DNA to Darwin
Be sure to test the free software used in this lab before attempting it with students. Some users have reported trouble, while others have had none.
Correspondence to the Next Generation Science Standards is indicated in parentheses after each relevant concept. See our conceptual framework for details.
- Biological evolution accounts for diversity over long periods of time.
- There is a fit between organisms and their environments, though not always a perfect fit.
- An organism's features reflect its evolutionary history.
- There is a fit between the form of a trait and its function, though not always a perfect fit.
- Similarities among existing organisms (including morphological, developmental, and molecular similarities) reflect common ancestry and provide evidence for evolution.
- Not all similar traits are homologous; some are the result of convergent evolution.
- A hallmark of science is exposing ideas to testing.
- Scientists can test ideas about events and processes long past, very distant, and not directly observable.
- Scientists may explore many different hypotheses to explain their observations.
- Scientists use multiple lines of evidence (including morphological, developmental, and molecular evidence) to infer the relatedness of taxa.

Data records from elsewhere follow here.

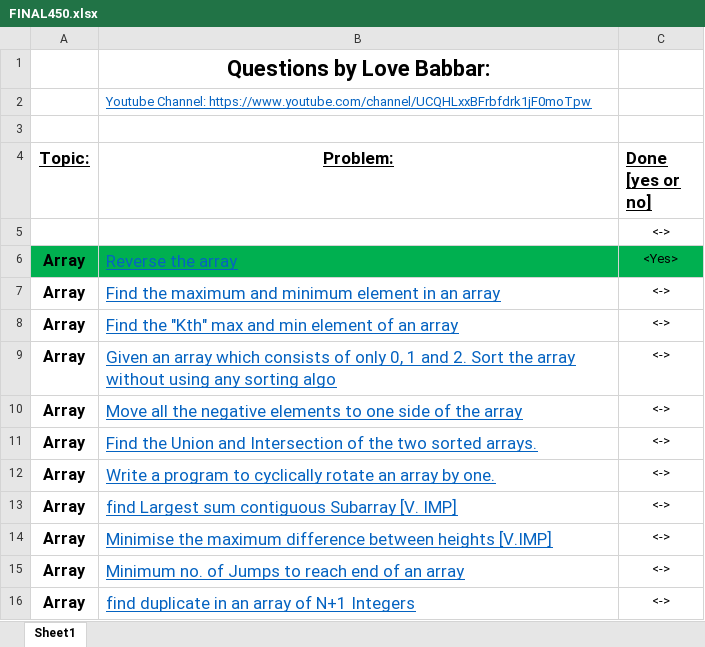
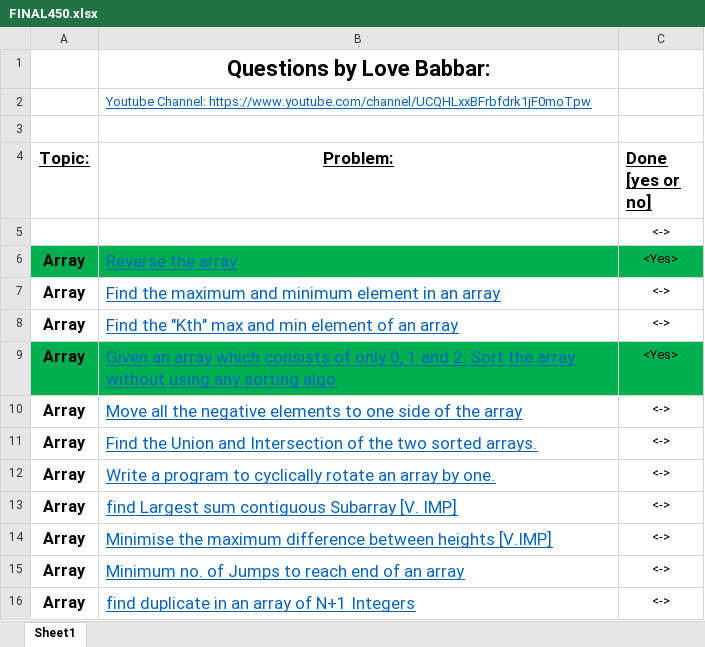
Before and after one commit to tech-saurabh382/Dsa-Suprem-1.0, an Excel workbook: FINAL450.xlsx, sheet Sheet1, drawn as a sheet; only a part is shown; values as stored, in another font and other column widths than the file's, no borders; the diff names each change by its address in the sheet, - before the commit and + after, or states it on an @@ line.

Commit message:
Updating Dsa Sheet

```diff
--- a/FINAL450.xlsx (sheet Sheet1)
+++ b/FINAL450.xlsx (sheet Sheet1)
-A9:C9 fill: none
+A9:C9 fill: #00B050
-C9 (Done [yes or no]): <->
+C9 (Done [yes or no]): <Yes>
```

- Evolutionary trees (i.e., phylogenies or cladograms) portray hypotheses about evolutionary relationships.